On the 29th of November, shortly after 10am UTC (12pm Damascus time), the Syrian state telecom (AS29386) withdrew the majority of BGP routes to Syrian networks (see reports from Renesys, Arbor, CloudFlare, BGPmon). Five prefixes allocated to Syrian organizations remained reachable for another several hours, served by Tata Communications. By midnight UTC on the 29th, as reported by BGPmon, these five prefixes had also been withdrawn from the global routing table, completing the disconnection of Syria from the rest of the Internet.
Archive for the 'International Networking' Category
In response to the U.S. National Telecommunications and Information Administration’s recent Further Notice of Inquiry on the Internet Assigned Names and Numbers Authority (IANA) Functions [Docket No. 110207099-1319-0], I submitted the following comment:
On June 8 2011 a group of content providers, including Google, Yahoo and Facebook, are going to dual-stack their content, in an event called World IPv6 Day. This trial will enable content providers to gain experience with increased levels of IPv6 traffic and gauge the extent and effect of broken dual-stack end-users. CAIDA is cooperating with RIPE NCC’s measurements on this day, providing a dozen Ark monitors to increase the number of vantage points from which RIPE will actively test a set of dual-stacked websites for levels of IPv6 support: existence of AAAA records; ping/ping6 response; traceroute/traceroute6; and HTTP reachability.
I recently remotely attended my second meeting of the FCC’s Technological Advisory Council (slides but no video archives). The chairs of four working groups created at the first TAC meeting (Critical Transitions; IPv6; Broadband Infrastructure Deployment; and Sharing Opportunities) presented their interim results. The FCC then issued a set of “TAC recommendations” (which the TAC never saw); it is mostly a wish list from industry to the FCC. Ironically, IPv6 did not appear anywhere in the recommendations, despite being the most popular topic at the first TAC meeting last November, and despite us running out of IPv4 addresses since the last TAC meeting. But the TAC’s IPv6 WG did commit to (on slide 53) delivering a report by November 2011 on what the FCC could or should do to help promote IPv6 deployment. Specifically, the WG has the following charter:
Amidst the recent political unrest in the Middle East, researchers have observed significant changes in Internet traffic and connectivity. In this article we tap into a previously unused source of data: unsolicited Internet traffic arriving from Libya. The traffic data we captured shows distinct changes in unsolicited traffic patterns since 17 February 2011.
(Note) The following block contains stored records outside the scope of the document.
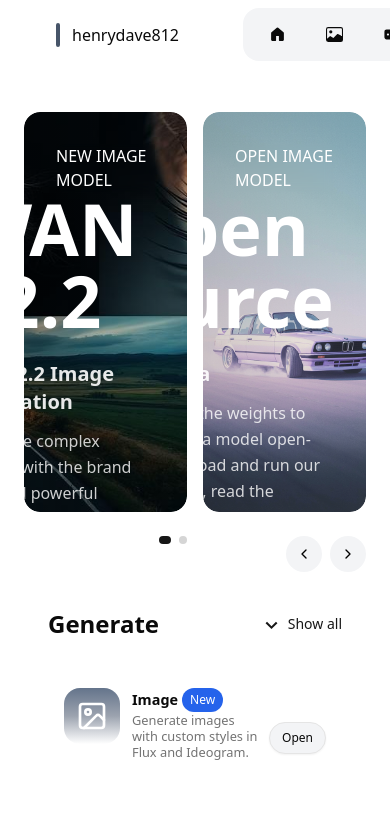
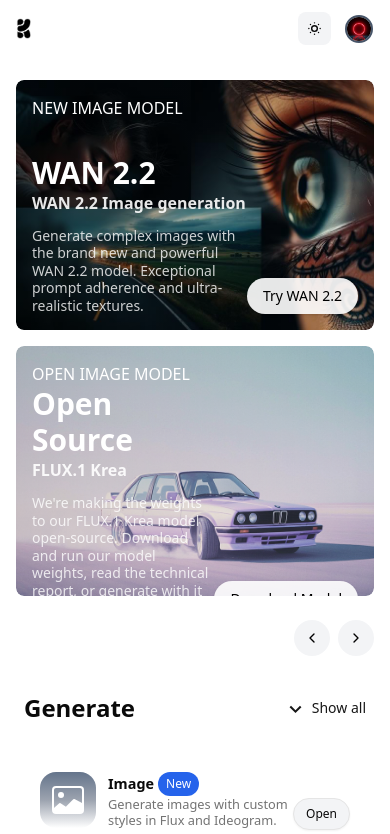
Before and after one commit to CHIDI00/Krea-clone-internship, a Next.js app: page /home in a window 390 px wide. Shown: the top 834 px of the page. Built offline with nearby package versions, Linux system fonts and the light colour scheme.

Commit message:
Fift Commit: Added table & mobile responsiveness

```diff
--- /dev/null
+++ b/app/_components/Footer.tsx
@@ -0,0 +1,7 @@
+import React from "react";
+
+const Footer = () => {
+  return <div className="w-full px-2 py-3 bg-black md:px-6">Footer</div>;
+};
+
+export default Footer;
--- a/app/_components/HoverCard.tsx
+++ b/app/_components/HoverCard.tsx
@@ -1,20 +1,13 @@
-// components/HoverCard.jsx
-import {
-  Image as ImageIcon,
-  Video as VideoIcon,
-  Zap,
-  RefreshCcw,
-  Box,
-  Pencil,
-  Sparkles,
-  Edit,
-  Scissors,
-  Files,
-  Folder,
-  Database,
-} from "lucide-react";
+import { Box, Scissors, Files } from "lucide-react";
+import { BsPersonArmsUp, BsImage } from "react-icons/bs";
+import { TiVideo } from "react-icons/ti";
+import { ImMagicWand } from "react-icons/im";
+import { IoPencil } from "react-icons/io5";
+import { PiCompassTool, PiMicrophoneStageFill } from "react-icons/pi";
+import { GiBrain } from "react-icons/gi";
 import { motion } from "framer-motion";
 import { Dispatch, SetStateAction } from "react";
+import { FaFolder } from "react-icons/fa";
 
 interface HoverProps {
   setIsHoveringHome: Dispatch<SetStateAction<boolean>>;
@@ -38,25 +31,25 @@ const HoverCard: React.FC<HoverProps> = ({ setIsHoveringHome }) => {
         <ul className="space-y-2">
           <li className="flex items-center gap-3 p-4 transition-colors rounded-xl hover:bg-gray-50">
             <div className="flex items-center justify-center p-3 text-white shadow-sm rounded-xl bg-gradient-to-b from-slate-500 via-gray-400 to-white">
-              <ImageIcon size={18} />
+              <BsImage size={18} />
             </div>
             <span className="text-sm font-medium">Image</span>
           </li>
           <li className="flex items-center gap-3 p-4 transition-colors rounded-xl hover:bg-gray-50">
-            <div className="flex items-center justify-center p-3 text-white bg-orange-500 shadow-sm rounded-xl">
-              <VideoIcon size={18} />
+            <div className="flex items-center justify-center p-3 text-white bg-yellow-500 shadow-sm rounded-xl">
+              <TiVideo size={18} />
             </div>
             <span className="text-sm">Video</span>
           </li>
           <li className="flex items-center gap-3 p-4 transition-colors rounded-xl hover:bg-gray-50">
-            <div className="flex items-center justify-center p-3 text-white bg-blue-500 shadow-sm rounded-xl">
-              <Zap size={18} />
+            <div className="flex items-center justify-center p-3 text-white shadow-sm bg-gradient-to-b from-blue-500 via-blue-400 to-white rounded-xl">
+              <IoPencil size={18} />
             </div>
             <span className="text-sm">Realtime</span>
           </li>
           <li className="flex items-center gap-3 p-4 transition-colors rounded-xl hover:bg-gray-50">
             <div className="flex items-center justify-center p-3 text-white bg-black shadow-sm rounded-xl">
-              <RefreshCcw size={18} />
+              <BsPersonArmsUp size={18} />
             </div>
             <span className="text-sm">Motion Transfer</span>
           </li>
@@ -74,20 +67,20 @@ const HoverCard: React.FC<HoverProps> = ({ setIsHoveringHome }) => {
         <h3 className="mb-3 font-semibold text-gray-500">Edit</h3>
         <ul className="space-y-2">
           <li className="flex items-center gap-3 p-4 transition-colors rounded-xl hover:bg-gray-50">
-            <div className="flex items-center justify-center p-3 text-white bg-yellow-500 shadow-sm rounded-xl">
-              <Sparkles size={18} />
+            <div className="flex items-center justify-center p-3 text-white shadow-sm bg-gradient-to-b from-black via-black/90 to-black/40 rounded-xl">
+              <ImMagicWand size={18} />
             </div>
             <span className="text-sm">Enhancer</span>
           </li>
           <li className="flex items-center gap-3 p-4 transition-colors rounded-xl hover:bg-gray-50">
-            <div className="flex items-center justify-center p-3 text-white bg-purple-500 shadow-sm rounded-xl">
-              <Pencil size={18} />
+            <div className="flex items-center justify-center p-3 text-white shadow-sm bg-gradient-to-b from-purple-900 via-purple-800 to-purple-400 rounded-xl">
+              <PiCompassTool size={18} />
             </div>
             <span className="text-sm">Edit</span>
           </li>
           <li className="flex items-center gap-3 p-4 transition-colors rounded-xl hover:bg-gray-50">
-            <div className="flex items-center justify-center p-3 text-white bg-teal-500 shadow-sm rounded-xl">
-              <Edit size={18} />
+            <div className="flex items-center justify-center p-3 text-white shadow-sm bg-gradient-to-b from-green-900 via-green-800 to-green-400 rounded-xl">
+              <PiMicrophoneStageFill size={18} />
             </div>
             <span className="text-sm">Video Lipsync</span>
           </li>
@@ -106,13 +99,13 @@ const HoverCard: React.FC<HoverProps> = ({ setIsHoveringHome }) => {
         <ul className="space-y-2">
           <li className="flex items-center gap-3 p-4 transition-colors rounded-xl hover:bg-gray-50">
             <div className="flex items-center justify-center p-3 text-white bg-orange-800 shadow-sm rounded-xl">
-              <Database size={18} />
+              <GiBrain size={18} />
             </div>
             <span className="text-sm">Train</span>
           </li>
           <li className="flex items-center gap-3 p-4 transition-colors rounded-xl hover:bg-gray-50">
             <div className="flex items-center justify-center p-3 text-white bg-blue-800 shadow-sm rounded-xl">
-              <Folder size={18} />
+              <FaFolder size={18} />
             </div>
             <span className="text-sm">Assets</span>
           </li>
--- a/app/_components/Navigation.tsx
+++ b/app/_components/Navigation.tsx
@@ -1,14 +1,11 @@
 "use client";
 
-import { motion } from "framer-motion";
-import { ImageIcon, Headset, Bell, SunDim } from "lucide-react";
 import Link from "next/link";
 import { usePathname } from "next/navigation";
 import { useState } from "react";
-import HoverCard from "./HoverCard";
-import Logo from "./Logo";
 
-import Avatar from "./ui/Avatar";
+import { motion } from "framer-motion";
+
 import { GoHomeFill } from "react-icons/go";
 import { BsFillCreditCardFill, BsImage } from "react-icons/bs";
 import { TiVideo } from "react-icons/ti";
@@ -18,6 +15,11 @@ import { PiCompassTool } from "react-icons/pi";
 import { FaDiscord, FaFolder } from "react-icons/fa";
 import { RiSettings4Fill } from "react-icons/ri";
 import { LuLogOut } from "react-icons/lu";
+import { ImageIcon, Headset, Bell, SunDim } from "lucide-react";
+
+import HoverCard from "@/app/_components/HoverCard";
+import Logo from "@/app/_components/Logo";
+import Avatar from "@/app/_components/ui/Avatar";
 
 const Navigation = () => {
   const pathname = usePathname();
@@ -45,13 +47,13 @@ const Navigation = () => {
       transition={{ duration: 0.6 }}
       className="fixed top-0 left-0 right-0 z-50 w-full"
     >
-      <div className="flex items-center justify-between w-full px-6 py-2">
+      <div className="flex items-center justify-between w-full px-4 py-3 bg-white md:px-6 lg:py-2 lg:bg-transparent">
         {/* Left Section */}
         <div className="flex items-center gap-8">
           <motion.div className="flex items-center justify-center gap-8 ">
             <Logo />
             <div className="relative">
-              <div className="flex items-center space-x-3 cursor-pointer">
+              <div className="items-center hidden space-x-3 cursor-pointer lg:flex">
                 <Avatar />
                 <p className="text-[1rem] font-normal">henrydave812</p>
               </div>
@@ -60,7 +62,7 @@ const Navigation = () => {
         </div>
 
         {/* Middle nav */}
-        <div className="flex justify-center items-center p-[6px] bg-gray-100 rounded-2xl z-50 ml-16 ">
+        <div className="hidden lg:flex justify-center items-center p-[6px] bg-gray-100 rounded-2xl z-50 ml-16 ">
           {navItems.map((item, index) => {
             const isActive = pathname === item.route;
             const isHome = item.route === "/";
@@ -104,14 +106,14 @@ const Navigation = () => {
         <div className="flex items-center gap-3">
           <motion.button
             whileHover={{ scale: 1.05 }}
-            className="flex items-center gap-2 px-2 py-1 font-medium transition-colors bg-gray-100 justify-ceter rounded-xl"
+            className="items-center hidden gap-2 px-2 py-1 font-medium transition-colors bg-gray-100 lg:flex justify-ceter rounded-xl"
           >
             <ImageIcon size={17} />
             Gallery
           </motion.button>
           <motion.button
             whileHover={{ scale: 1.05 }}
-            className="flex items-center gap-2 px-2 py-1 font-medium transition-colors bg-gray-100 justify-ceter rounded-xl"
+            className="items-center hidden gap-2 px-2 py-1 font-medium transition-colors bg-gray-100 lg:flex justify-ceter rounded-xl"
           >
             <Headset size={17} />
             Support
@@ -120,7 +122,7 @@ const Navigation = () => {
           <div className="flex items-center gap-3">
             <motion.button
               whileHover={{ scale: 1.05 }}
-              className="flex items-center gap-2 p-2 font-medium transition-colors bg-gray-100 rounded-lg justify-ceter"
+              className="items-center hidden gap-2 p-2 font-medium transition-colors bg-gray-100 rounded-lg lg:flex justify-ceter"
             >
               <Bell size={17} />
             </motion.button>
--- a/app/_components/ui/Avatar.tsx
+++ b/app/_components/ui/Avatar.tsx
@@ -1,16 +1,16 @@
 import Image from "next/image";
 import React from "react";
-import kreaBlack from "@/public/kreaBlack.png";
+import avatar from "@/public/avatar.jpeg";
 
 const Avatar = () => {
   return (
-    <div className="cursor-pointer">
+    <div className=" hover:bg-gray-200 transition-all duration-300 cursor-pointer p-[1.5px] rounded-lg">
       <Image
-        src={kreaBlack}
+        src={avatar}
         alt="User Avatar"
         width="0"
         height="0"
-        className="w-6 h-6 border-2 rounded-full border-slate-600"
+        className="border-2 rounded-full w-7 h-7 border-slate-600"
       />
     </div>
   );
--- a/app/home/GenerateSection.tsx
+++ b/app/home/GenerateSection.tsx
@@ -1,22 +1,9 @@
 import { motion } from "framer-motion";
-import {
-  Image,
-  Video,
-  Zap,
-  Edit,
-  Mic,
-  Shuffle,
-  Sparkles,
-  Brain,
-} from "lucide-react";
-import { BsFillCreditCardFill, BsPersonArmsUp } from "react-icons/bs";
+import { BsPersonArmsUp, BsImage } from "react-icons/bs";
 import { TiVideo } from "react-icons/ti";
 import { ImMagicWand } from "react-icons/im";
 import { IoPencil } from "react-icons/io5";
 import { PiCompassTool, PiMicrophoneStageFill } from "react-icons/pi";
-import { FaDiscord, FaFolder } from "react-icons/fa";
-import { RiSettings4Fill } from "react-icons/ri";
-import { LuLogOut } from "react-icons/lu";
 import { Button } from "@/app/_components/ui/button";
 import { GiBrain } from "react-icons/gi";
 import { BiChevronDown } from "react-icons/bi";
@@ -24,7 +11,7 @@ import { BiChevronDown } from "react-icons/bi";
 const GenerateSection = () => {
   const tools = [
     {
-      icon: Image,
+      icon: BsImage,
       title: "Image",
       description: "Generate images with custom styles in Flux and Ideogram.",
       isNew: true,
@@ -119,7 +106,7 @@ const GenerateSection = () => {
       initial="hidden"
       animate="visible"
       variants={containerVariants}
-      className="px-6 py-20"
+      className="px-2 pt-20 md:pt-0 md:py-20 md:px-6"
     >
       <div className="flex items-center justify-between mb-8">
         <motion.h2
@@ -139,16 +126,16 @@ const GenerateSection = () => {
 
       <motion.div
         variants={containerVariants}
-        className="grid grid-cols-1 gap-4 md:grid-cols-2 lg:grid-cols-4"
+        className="grid grid-cols-1 md:gap-4 md:grid-cols-2 lg:grid-cols-4"
       >
-        {tools.map((tool, index) => (
+        {tools.map((tool) => (
           <motion.div key={tool.title} variants={itemVariants}>
-            <div className="relative overflow-hidden transition-all duration-300 cursor-pointer group bg-card border-border hover:border-primary/20">
+            <div className="relative overflow-hidden transition-all duration-300 cursor-pointer group ">
               <motion.div
                 whileHover={{ scale: 1.02 }}
                 transition={{ duration: 0.2 }}
               >
-                <div className="flex items-center justify-center gap-2 p-4">
+                <div className="flex items-center justify-between p-4 md:gap-2 md:justify-center">
                   <div className="flex items-start gap-3 mb-3">
                     <div
                       className={`p-3 rounded-2xl ${tool.bgColor} group-hover:scale-110 transition-transform duration-300 text-white`}
--- a/app/home/page.tsx
+++ b/app/home/page.tsx
@@ -24,7 +24,6 @@ const Home = () => {
       buttonText: "Try WAN 2.2",
       badge: "NEW IMAGE MODEL",
       image: HeroImage,
-      gradient: "from-primary/20 to-transparent",
     },
     {
       id: 2,
@@ -35,7 +34,6 @@ const Home = () => {
       buttonText: "Download Model",
       badge: "OPEN IMAGE MODEL",
       image: openHero,
-      gradient: "from-tool-video/20 to-transparent",
     },
   ];
 
@@ -49,7 +47,6 @@ const Home = () => {
       buttonText: "Download Model",
       badge: "OPEN IMAGE MODEL",
       image: soft,
-      // gradient: "from-tool-video/20 to-transparent",
     },
     {
       id: 2,
@@ -60,7 +57,6 @@ const Home = () => {
       buttonText: "Try WAN 2.2",
       badge: "NEW IMAGE MODEL",
       image: roadTrip,
-      // gradient: "from-primary/20 to-transparent",
     },
   ];
 
@@ -77,11 +73,12 @@ const Home = () => {
       initial={{ opacity: 0, y: 30 }}
       animate={{ opacity: 1, y: 0 }}
       transition={{ duration: 0.8, delay: 0.2 }}
-      className="relative flex flex-col gap-4 px-6 py-8"
+      className="relative flex flex-col gap-4 px-4 md:py-8 md:px-6"
     >
-      <div className="relative flex gap-4">
-        <div className="h-[400px] w-1/2">
-          <div className="relative w-full h-full overflow-hidden rounded-2xl">
+      <div className="relative flex flex-col gap-4 lg:flex-row">
+        {/* Left Slide  */}
+        <div className="h-[250px] md:h-[400px] lg:w-1/2 w-full">
+          <div className="relative w-full h-full overflow-hidden rounded-lg md:rounded-2xl">
             <AnimatePresence mode="wait">
               {slide1.map(
                 (slide, index) =>
@@ -94,9 +91,8 @@ const Home = () => {
                       transition={{ duration: 0.5, ease: "easeInOut" }}
                       className="grid flex-shrink-0 w-full h-full grid-cols-1 gap-3 "
                     >
-                      {/* Current Slide - Left */}
                       <motion.div
-                        className="relative w-full overflow-hidden cursor-pointer rounded-2xl bg-gradient-to-br from-card to-muted group"
+                        className="relative w-full overflow-hidden rounded-lg cursor-pointer md:rounded-2xl bg-gradient-to-br from-card to-muted group"
                         style={{
                           backgroundImage: ` url(${slide.image.src})`,
                           backgroundSize: "cover",
@@ -106,7 +102,7 @@ const Home = () => {
                         transition={{ duration: 0.3 }}
                       >
                         <div className="absolute inset-0 bg-gradient-to-r from-black/40 to-transparent" />
-                        <div className="relative flex flex-col justify-between h-full p-8">
+                        <div className="relative flex flex-col justify-between h-full p-4 md:p-8">
                           <div className="text-white w-fit backdrop-blur-sm">
                             {slide.badge}
                           </div>
@@ -116,7 +112,7 @@ const Home = () => {
                                 initial={{ y: 20, opacity: 0 }}
                                 animate={{ y: 0, opacity: 1 }}
                                 transition={{ delay: 0.3 }}
-                                className="mb-6 font-bold text-center text-white text-7xl"
+                                className="text-3xl font-bold text-left text-white md:text-center md:mb-6 md:text-7xl"
                               >
                                 {slide.title}
                               </motion.h2>
@@ -124,7 +120,7 @@ const Home = () => {
                                 initial={{ y: 20, opacity: 0 }}
                                 animate={{ y: 0, opacity: 1 }}
                                 transition={{ delay: 0.4 }}
-                                className="mb-3 text-xl font-semibold text-white/90"
+                                className="mb-3 font-semibold text-md text-white/90"
                               >
                                 {slide.subtitle}
                               </motion.h3>
@@ -132,7 +128,7 @@ const Home = () => {
                                 initial={{ y: 20, opacity: 0 }}
                                 animate={{ y: 0, opacity: 1 }}
                                 transition={{ delay: 0.5 }}
-                                className="leading-relaxed text-white/80"
+                                className="text-sm leading-tight md:leading-relaxed text-white/80"
                               >
                                 {slide.description}
                               </motion.p>
@@ -173,8 +169,9 @@ const Home = () => {
           </div>
         </div>
 
-        <div className="h-[400px] w-1/2">
-          <div className="relative w-full h-full overflow-hidden rounded-2xl">
+        {/* Right Slide  */}
+        <div className="h-[250px] md:h-[400px] lg:w-1/2 w-full">
+          <div className="relative w-full h-full overflow-hidden rounded-lg md:rounded-2xl">
             <AnimatePresence mode="wait">
               {slide2.map(
                 (slide, index) =>
@@ -187,9 +184,8 @@ const Home = () => {
                       transition={{ duration: 0.5, ease: "easeInOut" }}
                       className="grid flex-shrink-0 w-full h-full grid-cols-1 gap-3 "
                     >
-                      {/* Current Slide - Left */}
                       <motion.div
-                        className="relative w-full overflow-hidden cursor-pointer rounded-2xl bg-gradient-to-br from-card to-muted group"
+                        className="relative w-full overflow-hidden rounded-lg cursor-pointer md:rounded-2xl bg-gradient-to-br from-card to-muted group"
                         style={{
                           backgroundImage: ` url(${slide.image.src})`,
                           backgroundSize: "cover",
@@ -199,7 +195,7 @@ const Home = () => {
                         transition={{ duration: 0.3 }}
                       >
                         <div className="absolute inset-0 bg-gradient-to-r from-black/10 to-transparent" />
-                        <div className="relative flex flex-col justify-between h-full p-8">
+                        <div className="relative flex flex-col justify-between h-full p-4 md:p-8">
                           <div className="text-white w-fit backdrop-blur-sm">
                             {slide.badge}
                           </div>
@@ -209,7 +205,7 @@ const Home = () => {
                                 initial={{ y: 20, opacity: 0 }}
                                 animate={{ y: 0, opacity: 1 }}
                                 transition={{ delay: 0.3 }}
-                                className="mb-6 font-bold text-center text-white text-7xl"
+                                className="text-3xl font-bold text-left text-white lg:mb-6 md:text-center md:text-7xl"
                               >
                                 {slide.title}
                               </motion.h2>
@@ -217,7 +213,7 @@ const Home = () => {
                                 initial={{ y: 20, opacity: 0 }}
                                 animate={{ y: 0, opacity: 1 }}
                                 transition={{ delay: 0.4 }}
-                                className="mb-3 text-xl font-semibold text-white/90"
+                                className="mb-3 font-semibold text-md md:text-xl text-white/90"
                               >
                                 {slide.subtitle}
                               </motion.h3>
@@ -225,7 +221,7 @@ const Home = () => {
                                 initial={{ y: 20, opacity: 0 }}
                                 animate={{ y: 0, opacity: 1 }}
                                 transition={{ delay: 0.5 }}
-                                className="leading-relaxed text-white/80"
+                                className="text-sm leading-tight md:leading-relaxed text-white/80"
                               >
                                 {slide.description}
                               </motion.p>
--- a/app/layout.tsx
+++ b/app/layout.tsx
@@ -2,6 +2,7 @@ import type { Metadata } from "next";
 import { Geist, Geist_Mono } from "next/font/google";
 import Navigation from "@/app/_components/Navigation";
 import "@/app/_styles/globals.css";
+import Footer from "@/app/_components/Footer";
 
 const geistSans = Geist({
   variable: "--font-geist-sans",
@@ -14,8 +15,8 @@ const geistMono = Geist_Mono({
 });
 
 export const metadata: Metadata = {
-  title: "Create Next App",
-  description: "Generated by create next app",
+  title: "Krea AI",
+  description: "Built with ❤ by CHiDI",
 };
 
 export default function RootLayout({
@@ -30,6 +31,7 @@ export default function RootLayout({
       >
         <Navigation />
         <main className="pt-20">{children}</main>
+        <Footer />
       </body>
     </html>
   );
```
Also changed, not shown: app/_styles/globals.css (+0 -30 lines), public/avatar.jpeg (added).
Most of the information already published about Internet connectivity in the Middle East has been based on four types of data:
I post this article to describe the results of my five month visit to CAIDA and UC San Diego, and to thank the organizations that collaborated to make this work possible.
- CAIDA welcomed me as a visitor to UCSD’s renowned San Diego Supercomputer Center, to work on a new tool for Internet data visualization which we are calling “Caidagram”;
- RIPE NCC sponsored my visit at CAIDA, part of their continual efforts to cooperate with top Internet research groups in the world;
- Roma Tre is the University where I started a PhD program with the Compunet research group, after obtaining my Master’s degree accompanied by an internship held at the RIPE NCC.
Last month I submitted two proposals to the National Cyber Leap Year call for input from the U.S. Networking Information Technology Research and Development (NITRD) Program. I submitted two ideas, the International Bureau of Internet Statistics, and Cooperative Measurement and Modeling of Open Networked Systems (COMMONS, a two-year old idea). The Bureau of Internet Statistics still strikes some as batty, but over the holidays I caught up on some panicky OECD state-of-malware-landscape papers on how uninformed we are and how little data we have, while the only concrete recommendation in the “ITU’s study on the financial aspects of network security: malware and spam” report was
Although the financial aspects of malware and spam are increasingly documented, serious gaps and inconsistencies exist in the available information. This sketchy information base also complicates finding meaningful and effective responses. For this reason, more systematic efforts to gather more reliable information would be highly desirable.
i gave a (faster, less understandable) version of this talk (pdf or slides+audio quicktime) at the October 2008 ARIN meeting in Los Angeles (original October version) and again to ISOC’s advisory council meeting in November. motivation: the end of the current addressing architecture, with scant understanding of how to retain all its positive features in the face of inevitable change. a topic i worry about more each year.
(peter cincotti sings as if we knows what we’re going through.)
CAIDA, ISC, OARC, and The Measurement Factory managed to repeat our annual Day in the Life of the Internet data collection experiment this year — using a 2-day window of 18-19 March 2008. As with last year’s DITL (DITL2007 announcement, DITL2007 summary), we tried to capture a complete 48-hour interval of traffic to as many DNS root nameservers as could participate, and also invited other data providers to participate on terms compatible with their data sharing policies. if you engage in ongoing measurement of an operational network, and collected data for some or all of 18-19 mar 2008, it’s not too late to contribute data or metadata to DITL2008!